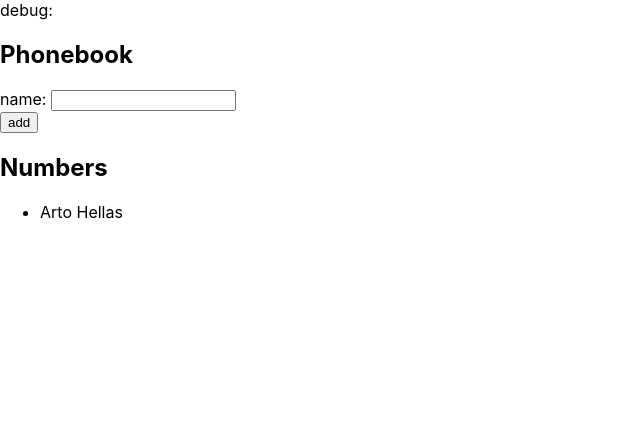
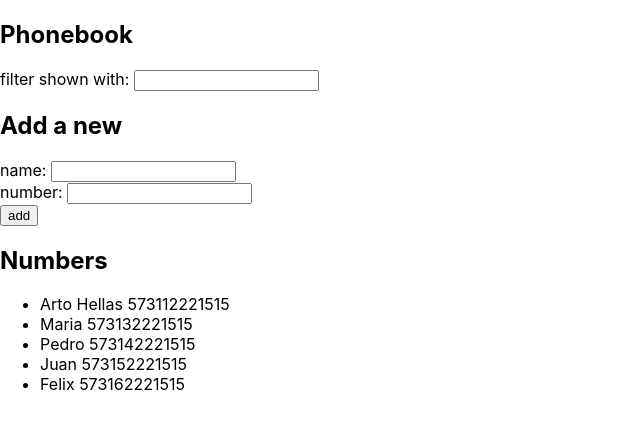
Before and after one commit to AnderGGomez/FullStackReact, a React (Create React App) app in the folder part2/phonebook/: page / in a window 1280 px wide. Shown: the top 428 px of the page, without its empty margins (0-640 px from the left). Built offline with nearby package versions, Linux system fonts and the light colour scheme.

Commit message:
Guia telefonica Paso 5

```diff
--- a/part2/phonebook/src/App.js
+++ b/part2/phonebook/src/App.js
@@ -1,52 +1,79 @@
 import React, { useState } from "react"
+import Filter from "./components/Filter"
+import PersonForm from "./components/PersonForm"
+import { Persons } from "./components/Persons"
+
+/*const Person = ({ person }) => {
+  return (
+    <li>{person.name} {person.number}</li>
+  )
+}*/
+
+/*
+const Filter = ({ persons, filter }) => {
+
+  return (
+    <div>
+      {persons.filter(person =>
+          person.name.toLowerCase().includes(filter.toLowerCase()))
+          .map(person=>(<Person key={person.name} person={person}/>))
+      }
+    </div>
+
+  )
+}*/
 
 
-const Person = ({person}) => {
-  return (
-    <li>{person.name}</li>
-  )
-}
-export const App=()=>{
-  const [ persons, setPersons ] = useState([
-    { id:1, name: 'Arto Hellas' }
+export const App = () => {
+  const [persons, setPersons] = useState([
+    { name: 'Arto Hellas', number: '573112221515' },
+    { name: 'Maria', number: '573132221515' },
+    { name: 'Pedro', number: '573142221515' },
+    { name: 'Juan', number: '573152221515' },
+    { name: 'Felix', number: '573162221515' }
   ])
-  const [ newName, setNewName ] = useState('')
+  const [newName, setNewName] = useState('')
+  const [newNumber, setNewNumber] = useState('')
+  const [newFilter, setNewFilter] = useState('')
 
-  const addNote = (event) =>{
+  const addPerson = (event) => {
     event.preventDefault()
-    if(persons.includes(persons.find(person => person.name === newName))){
+    if (persons.includes(persons.find(person => person.name === newName))) {
       alert(`${newName} ya fue agregado a la lista`)
-    }else{
+    } else if (newNumber === '') {
+      alert(`Agregue un numero para ${newName}`)
+    } else {
       const personObject = {
-      id: persons.length + 1,
-      name: newName,
+        name: newName,
+        number: newNumber,
+      }
+      setPersons(persons.concat(personObject))
+      setNewName('')
+      setNewNumber('')
     }
-    setPersons(persons.concat(personObject))
-    setNewName('')
-    }
-
   }
 
-  const handleNoteChange = (event) =>{
+
+  const handleNameChange = (event) => {
     setNewName(event.target.value)
   }
+
+  const handleNumberChange = (event) => {
+    setNewNumber(event.target.value)
+  }
+
+  const handleFilterChange = (event) => {
+    setNewFilter(event.target.value)
+  }
+
   return (
-    <div>debug:{newName}
+    <div>
       <h2>Phonebook</h2>
-      <form onSubmit={addNote}>
-        <div>
-          name: <input value={newName} onChange={handleNoteChange}/>
-        </div>
-        <div>
-          <button type="submit">add</button>
-        </div>
-      </form>
+      <Filter newFilter={newFilter} handleFilter={handleFilterChange} />
+      <h2>Add a new</h2>
+      <PersonForm addPerson={addPerson} newName={newName} newNumber={newNumber} handleNameChange={handleNameChange} handleNumberChange={handleNumberChange}/>
       <h2>Numbers</h2>
-      <ul>
-      {persons.map(person=>(
-        <Person key={person.id} person={person} />)
-        )}
-      </ul>
+      <Persons persons={persons} filter={newFilter}/>
 
     </div>
   )
--- /dev/null
+++ b/part2/phonebook/src/components/Filter.js
@@ -0,0 +1,12 @@
+import React from "react";
+import { Persons } from "./Persons";
+
+export const Filter = ({ newFilter, handleFilter }) => {
+    return(
+        <div>
+            filter shown with: <input value={newFilter} onChange={handleFilter}></input>
+        </div>
+    )
+  }
+
+export default Filter
--- /dev/null
+++ b/part2/phonebook/src/components/PersonForm.js
@@ -0,0 +1,19 @@
+import React from "react";
+
+export const PersonForm = ({addPerson,newName,newNumber, handleNameChange, handleNumberChange}) =>{
+    return (
+        <form onSubmit={addPerson}>
+        <div>
+          name: <input value={newName} onChange={handleNameChange} />
+        </div>
+        <div>
+          number: <input value={newNumber} onChange={handleNumberChange} />
+        </div>
+        <div>
+          <button type="submit">add</button>
+        </div>
+      </form>
+    )
+}
+
+export default PersonForm
--- /dev/null
+++ b/part2/phonebook/src/components/Persons.js
@@ -0,0 +1,19 @@
+import React from "react";
+
+const Display = ({person}) => {
+    return (
+        <li>{person.name} {person.number}</li>
+    )
+}
+
+export const Persons = ({ persons, filter }) => {
+    return (
+      <ul>
+        {persons
+            .filter(person => person.name.toLowerCase().includes(filter.toLowerCase()))
+            .map(person=>(<Display key={person.name} person={person}/>))}
+      </ul>
+    )
+}
+
+export default Persons
```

■ **ABOUT THIS EXERCISE**
Pictures aren't part of the copy; return each record above exactly.

■ **WRITTEN SOLUTION**
Before and after one commit to AnderGGomez/FullStackReact, a React (Create React App) app in the folder part2/phonebook/: page / in a window 1280 px wide. Shown: the top 428 px of the page, without its empty margins (0-640 px from the left). Built offline with nearby package versions, Linux system fonts and the light colour scheme.

Commit message:
Guia telefonica Paso 5

```diff
--- a/part2/phonebook/src/App.js
+++ b/part2/phonebook/src/App.js
@@ -1,52 +1,79 @@
 import React, { useState } from "react"
+import Filter from "./components/Filter"
+import PersonForm from "./components/PersonForm"
+import { Persons } from "./components/Persons"
+
+/*const Person = ({ person }) => {
+  return (
+    <li>{person.name} {person.number}</li>
+  )
+}*/
+
+/*
+const Filter = ({ persons, filter }) => {
+
+  return (
+    <div>
+      {persons.filter(person =>
+          person.name.toLowerCase().includes(filter.toLowerCase()))
+          .map(person=>(<Person key={person.name} person={person}/>))
+      }
+    </div>
+
+  )
+}*/
 
 
-const Person = ({person}) => {
-  return (
-    <li>{person.name}</li>
-  )
-}
-export const App=()=>{
-  const [ persons, setPersons ] = useState([
-    { id:1, name: 'Arto Hellas' }
+export const App = () => {
+  const [persons, setPersons] = useState([
+    { name: 'Arto Hellas', number: '573112221515' },
+    { name: 'Maria', number: '573132221515' },
+    { name: 'Pedro', number: '573142221515' },
+    { name: 'Juan', number: '573152221515' },
+    { name: 'Felix', number: '573162221515' }
   ])
-  const [ newName, setNewName ] = useState('')
+  const [newName, setNewName] = useState('')
+  const [newNumber, setNewNumber] = useState('')
+  const [newFilter, setNewFilter] = useState('')
 
-  const addNote = (event) =>{
+  const addPerson = (event) => {
     event.preventDefault()
-    if(persons.includes(persons.find(person => person.name === newName))){
+    if (persons.includes(persons.find(person => person.name === newName))) {
       alert(`${newName} ya fue agregado a la lista`)
-    }else{
+    } else if (newNumber === '') {
+      alert(`Agregue un numero para ${newName}`)
+    } else {
       const personObject = {
-      id: persons.length + 1,
-      name: newName,
+        name: newName,
+        number: newNumber,
+      }
+      setPersons(persons.concat(personObject))
+      setNewName('')
+      setNewNumber('')
     }
-    setPersons(persons.concat(personObject))
-    setNewName('')
-    }
-
   }
 
-  const handleNoteChange = (event) =>{
+
+  const handleNameChange = (event) => {
     setNewName(event.target.value)
   }
+
+  const handleNumberChange = (event) => {
+    setNewNumber(event.target.value)
+  }
+
+  const handleFilterChange = (event) => {
+    setNewFilter(event.target.value)
+  }
+
   return (
-    <div>debug:{newName}
+    <div>
       <h2>Phonebook</h2>
-      <form onSubmit={addNote}>
-        <div>
-          name: <input value={newName} onChange={handleNoteChange}/>
-        </div>
-        <div>
-          <button type="submit">add</button>
-        </div>
-      </form>
+      <Filter newFilter={newFilter} handleFilter={handleFilterChange} />
+      <h2>Add a new</h2>
+      <PersonForm addPerson={addPerson} newName={newName} newNumber={newNumber} handleNameChange={handleNameChange} handleNumberChange={handleNumberChange}/>
       <h2>Numbers</h2>
-      <ul>
-      {persons.map(person=>(
-        <Person key={person.id} person={person} />)
-        )}
-      </ul>
+      <Persons persons={persons} filter={newFilter}/>
 
     </div>
   )
--- /dev/null
+++ b/part2/phonebook/src/components/Filter.js
@@ -0,0 +1,12 @@
+import React from "react";
+import { Persons } from "./Persons";
+
+export const Filter = ({ newFilter, handleFilter }) => {
+    return(
+        <div>
+            filter shown with: <input value={newFilter} onChange={handleFilter}></input>
+        </div>
+    )
+  }
+
+export default Filter
--- /dev/null
+++ b/part2/phonebook/src/components/PersonForm.js
@@ -0,0 +1,19 @@
+import React from "react";
+
+export const PersonForm = ({addPerson,newName,newNumber, handleNameChange, handleNumberChange}) =>{
+    return (
+        <form onSubmit={addPerson}>
+        <div>
+          name: <input value={newName} onChange={handleNameChange} />
+        </div>
+        <div>
+          number: <input value={newNumber} onChange={handleNumberChange} />
+        </div>
+        <div>
+          <button type="submit">add</button>
+        </div>
+      </form>
+    )
+}
+
+export default PersonForm
--- /dev/null
+++ b/part2/phonebook/src/components/Persons.js
@@ -0,0 +1,19 @@
+import React from "react";
+
+const Display = ({person}) => {
+    return (
+        <li>{person.name} {person.number}</li>
+    )
+}
+
+export const Persons = ({ persons, filter }) => {
+    return (
+      <ul>
+        {persons
+            .filter(person => person.name.toLowerCase().includes(filter.toLowerCase()))
+            .map(person=>(<Display key={person.name} person={person}/>))}
+      </ul>
+    )
+}
+
+export default Persons
```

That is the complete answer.